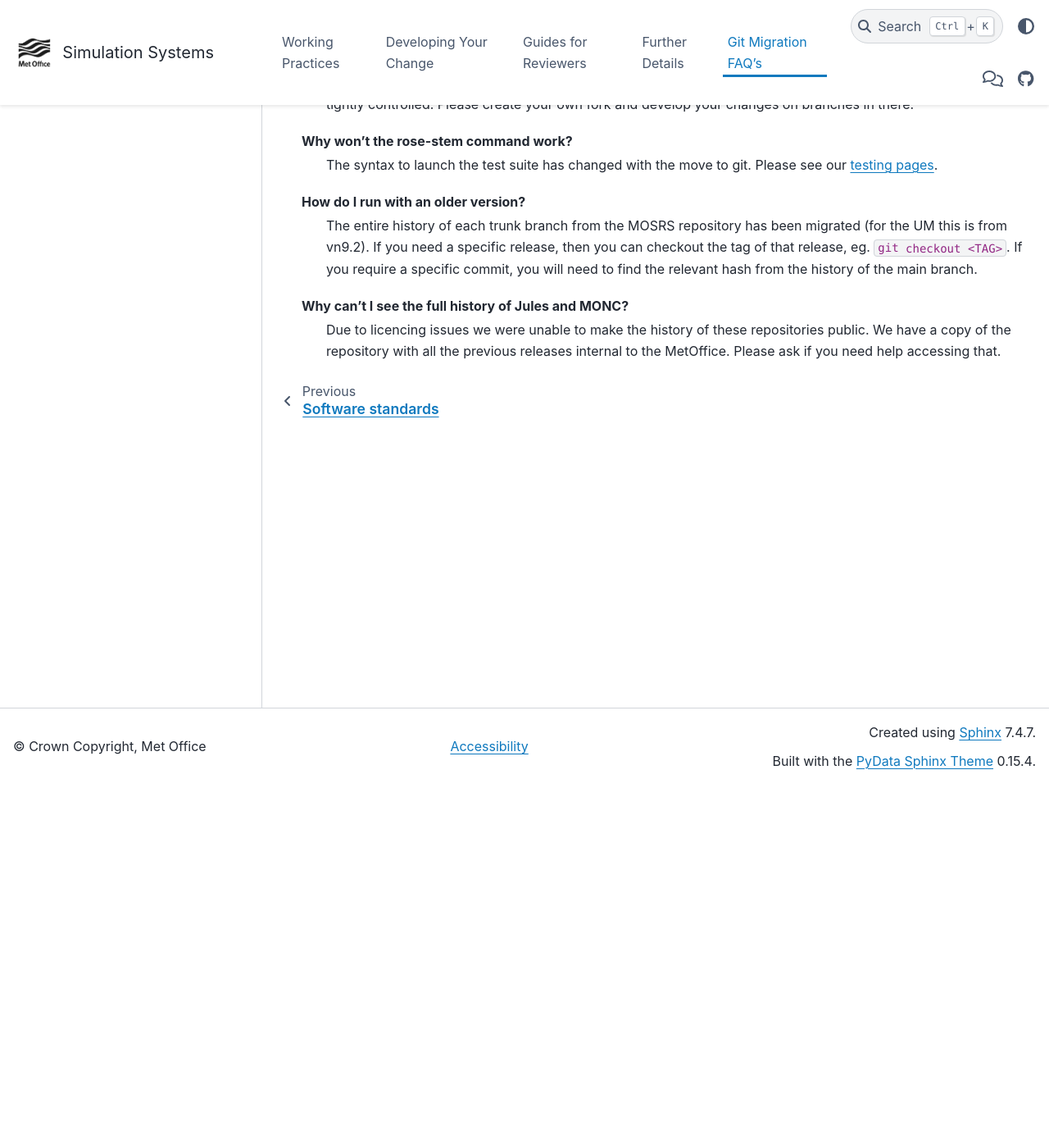
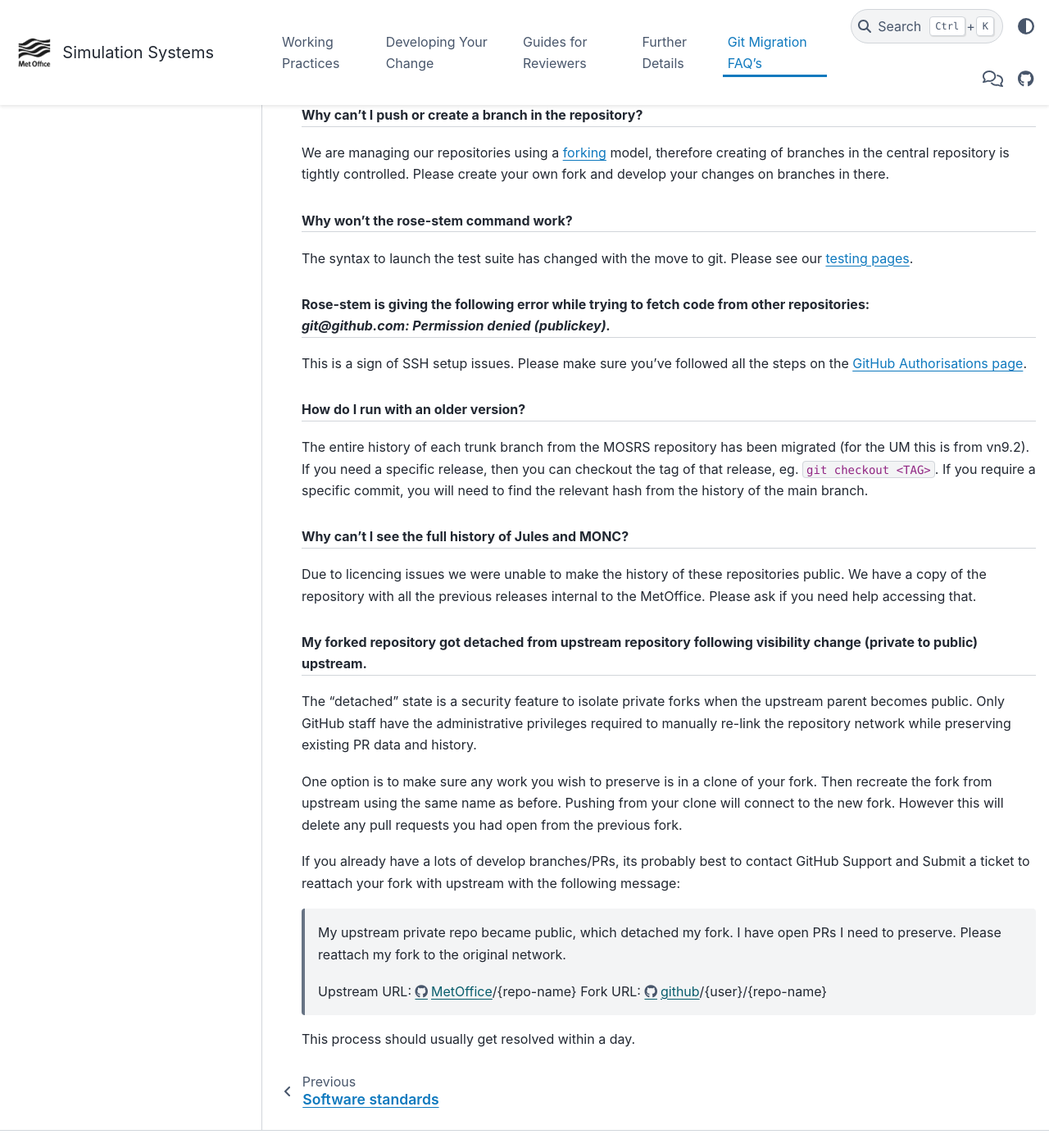
Before and after one commit to MetOffice/simulation-systems, a Sphinx documentation site: the page built from source/git_faq.rst, in a window 1280 px wide and 1400 px high, scrolled down 443 px. Shown: the whole window at 82% size. Built offline with Sphinx 7.4.7 and the PyData theme 0.15.4, drawn with Linux system fonts in a browser that asks for light colours.

Commit message:
add new FAQs (#537)
Co-authored-by: Yaswant Pradhan <2984440+yaswant@users.noreply.github.com>

```diff
--- a/source/git_faq.rst
+++ b/source/git_faq.rst
@@ -3,37 +3,74 @@
 Git Migration FAQ's
 ===================
 
-How do I access the repositories?
-  All of the migrated Simulation Systems repositories are found in the Met
-  Office organisation. Certain repositories, where licencing allows, have been
-  made public, so can be viewed by anyone. Other repositories (eg. UM) are
-  internal to the Met Office organisation. These can be seen if you have access
-  to the organisation.
+.. rubric:: How do I access the repositories?
 
-Where are my branches and tickets?
-  Migration of individual branches and tickets is being left to each developer
-  to be done on a case by case basis. Please see the :ref:`branch migration
-  guide <branch_migration>` for advice on migrating an fcm branch to git.
+All of the migrated Simulation Systems repositories are found in the Met
+Office organisation. Certain repositories, where licencing allows, have been
+made public, so can be viewed by anyone. Other repositories (eg. UM) are
+internal to the Met Office organisation. These can be seen if you have access
+to the organisation.
 
-Why can't I push or create a branch in the repository?
-  We are managing our repositories using a :ref:`forking <forking>` model,
-  therefore creating of branches in the central repository is tightly
-  controlled. Please create your own fork and develop your changes on branches
-  in there.
+.. rubric:: Where are my branches and tickets?
 
-Why won't the rose-stem command work?
-  The syntax to launch the test suite has changed with the move to git. Please
-  see our :ref:`testing pages <testing>`.
+Migration of individual branches and tickets is being left to each developer
+to be done on a case by case basis. Please see the :ref:`branch migration
+guide <branch_migration>` for advice on migrating an fcm branch to git.
 
-How do I run with an older version?
-  The entire history of each trunk branch from the MOSRS repository has been
-  migrated (for the UM this is from vn9.2). If you need a specific release, then
-  you can checkout the tag of that release, eg. ``git checkout <TAG>``. If you
-  require a specific commit, you will need to find the relevant hash from the
-  history of the main branch.
+.. rubric:: Why can't I push or create a branch in the repository?
 
-Why can't I see the full history of Jules and MONC?
-  Due to licencing issues we were unable to make the history of these
-  repositories public. We have a copy of the repository with all the previous
-  releases internal to the MetOffice. Please ask if you need help accessing
-  that.
+We are managing our repositories using a :ref:`forking <forking>` model,
+therefore creating of branches in the central repository is tightly
+controlled. Please create your own fork and develop your changes on branches
+in there.
+
+.. rubric:: Why won't the rose-stem command work?
+
+The syntax to launch the test suite has changed with the move to git. Please
+see our :ref:`testing pages <testing>`.
+
+.. rubric:: Rose-stem is giving the following error while trying to fetch code
+  from other repositories: `git@github.com: Permission denied (publickey).`
+
+This is a sign of SSH setup issues. Please make sure you've followed all the
+steps on the :ref:`GitHub Authorisations page<ssh>`.
+
+.. rubric:: How do I run with an older version?
+
+The entire history of each trunk branch from the MOSRS repository has been
+migrated (for the UM this is from vn9.2). If you need a specific release, then
+you can checkout the tag of that release, eg. ``git checkout <TAG>``. If you
+require a specific commit, you will need to find the relevant hash from the
+history of the main branch.
+
+.. rubric:: Why can't I see the full history of Jules and MONC?
+
+Due to licencing issues we were unable to make the history of these
+repositories public. We have a copy of the repository with all the previous
+releases internal to the MetOffice. Please ask if you need help accessing
+that.
+
+.. rubric:: My forked repository got detached from upstream repository following
+  visibility change (private to public) upstream.
+
+The "detached" state is a security feature to isolate private forks when the
+upstream parent becomes public. Only GitHub staff have the administrative
+privileges required to manually re-link the repository network while
+preserving existing PR data and history.
+
+One option is to make sure any work you wish to preserve is in a clone of your
+fork. Then recreate the fork from upstream using the same name as before.
+Pushing from your clone will connect to the new fork. However this will delete
+any pull requests you had open from the previous fork.
+
+If you already have a lots of develop branches/PRs, its probably best to
+contact GitHub Support and Submit a ticket to reattach your fork with
+upstream with the following message:
+
+  My upstream private repo became public, which detached my fork. I have open
+  PRs I need to preserve. Please reattach my fork to the original network.
+
+  Upstream URL: https://github.com/MetOffice/{repo-name}
+  Fork URL: https://github.com/{user}/{repo-name}
+
+This process should usually get resolved within a day.
```
Also changed, not shown: source/WorkingPractices/gh_authorisation.rst (+25 -9 lines).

- [Work order] Output nothing except an exact copy of the records above, with the images left out.

- [Exercise answer]
Before and after one commit to MetOffice/simulation-systems, a Sphinx documentation site: the page built from source/git_faq.rst, in a window 1280 px wide and 1400 px high, scrolled down 443 px. Shown: the whole window at 82% size. Built offline with Sphinx 7.4.7 and the PyData theme 0.15.4, drawn with Linux system fonts in a browser that asks for light colours.

Commit message:
add new FAQs (#537)
Co-authored-by: Yaswant Pradhan <2984440+yaswant@users.noreply.github.com>

```diff
--- a/source/git_faq.rst
+++ b/source/git_faq.rst
@@ -3,37 +3,74 @@
 Git Migration FAQ's
 ===================
 
-How do I access the repositories?
-  All of the migrated Simulation Systems repositories are found in the Met
-  Office organisation. Certain repositories, where licencing allows, have been
-  made public, so can be viewed by anyone. Other repositories (eg. UM) are
-  internal to the Met Office organisation. These can be seen if you have access
-  to the organisation.
+.. rubric:: How do I access the repositories?
 
-Where are my branches and tickets?
-  Migration of individual branches and tickets is being left to each developer
-  to be done on a case by case basis. Please see the :ref:`branch migration
-  guide <branch_migration>` for advice on migrating an fcm branch to git.
+All of the migrated Simulation Systems repositories are found in the Met
+Office organisation. Certain repositories, where licencing allows, have been
+made public, so can be viewed by anyone. Other repositories (eg. UM) are
+internal to the Met Office organisation. These can be seen if you have access
+to the organisation.
 
-Why can't I push or create a branch in the repository?
-  We are managing our repositories using a :ref:`forking <forking>` model,
-  therefore creating of branches in the central repository is tightly
-  controlled. Please create your own fork and develop your changes on branches
-  in there.
+.. rubric:: Where are my branches and tickets?
 
-Why won't the rose-stem command work?
-  The syntax to launch the test suite has changed with the move to git. Please
-  see our :ref:`testing pages <testing>`.
+Migration of individual branches and tickets is being left to each developer
+to be done on a case by case basis. Please see the :ref:`branch migration
+guide <branch_migration>` for advice on migrating an fcm branch to git.
 
-How do I run with an older version?
-  The entire history of each trunk branch from the MOSRS repository has been
-  migrated (for the UM this is from vn9.2). If you need a specific release, then
-  you can checkout the tag of that release, eg. ``git checkout <TAG>``. If you
-  require a specific commit, you will need to find the relevant hash from the
-  history of the main branch.
+.. rubric:: Why can't I push or create a branch in the repository?
 
-Why can't I see the full history of Jules and MONC?
-  Due to licencing issues we were unable to make the history of these
-  repositories public. We have a copy of the repository with all the previous
-  releases internal to the MetOffice. Please ask if you need help accessing
-  that.
+We are managing our repositories using a :ref:`forking <forking>` model,
+therefore creating of branches in the central repository is tightly
+controlled. Please create your own fork and develop your changes on branches
+in there.
+
+.. rubric:: Why won't the rose-stem command work?
+
+The syntax to launch the test suite has changed with the move to git. Please
+see our :ref:`testing pages <testing>`.
+
+.. rubric:: Rose-stem is giving the following error while trying to fetch code
+  from other repositories: `git@github.com: Permission denied (publickey).`
+
+This is a sign of SSH setup issues. Please make sure you've followed all the
+steps on the :ref:`GitHub Authorisations page<ssh>`.
+
+.. rubric:: How do I run with an older version?
+
+The entire history of each trunk branch from the MOSRS repository has been
+migrated (for the UM this is from vn9.2). If you need a specific release, then
+you can checkout the tag of that release, eg. ``git checkout <TAG>``. If you
+require a specific commit, you will need to find the relevant hash from the
+history of the main branch.
+
+.. rubric:: Why can't I see the full history of Jules and MONC?
+
+Due to licencing issues we were unable to make the history of these
+repositories public. We have a copy of the repository with all the previous
+releases internal to the MetOffice. Please ask if you need help accessing
+that.
+
+.. rubric:: My forked repository got detached from upstream repository following
+  visibility change (private to public) upstream.
+
+The "detached" state is a security feature to isolate private forks when the
+upstream parent becomes public. Only GitHub staff have the administrative
+privileges required to manually re-link the repository network while
+preserving existing PR data and history.
+
+One option is to make sure any work you wish to preserve is in a clone of your
+fork. Then recreate the fork from upstream using the same name as before.
+Pushing from your clone will connect to the new fork. However this will delete
+any pull requests you had open from the previous fork.
+
+If you already have a lots of develop branches/PRs, its probably best to
+contact GitHub Support and Submit a ticket to reattach your fork with
+upstream with the following message:
+
+  My upstream private repo became public, which detached my fork. I have open
+  PRs I need to preserve. Please reattach my fork to the original network.
+
+  Upstream URL: https://github.com/MetOffice/{repo-name}
+  Fork URL: https://github.com/{user}/{repo-name}
+
+This process should usually get resolved within a day.
```
Also changed, not shown: source/WorkingPractices/gh_authorisation.rst (+25 -9 lines).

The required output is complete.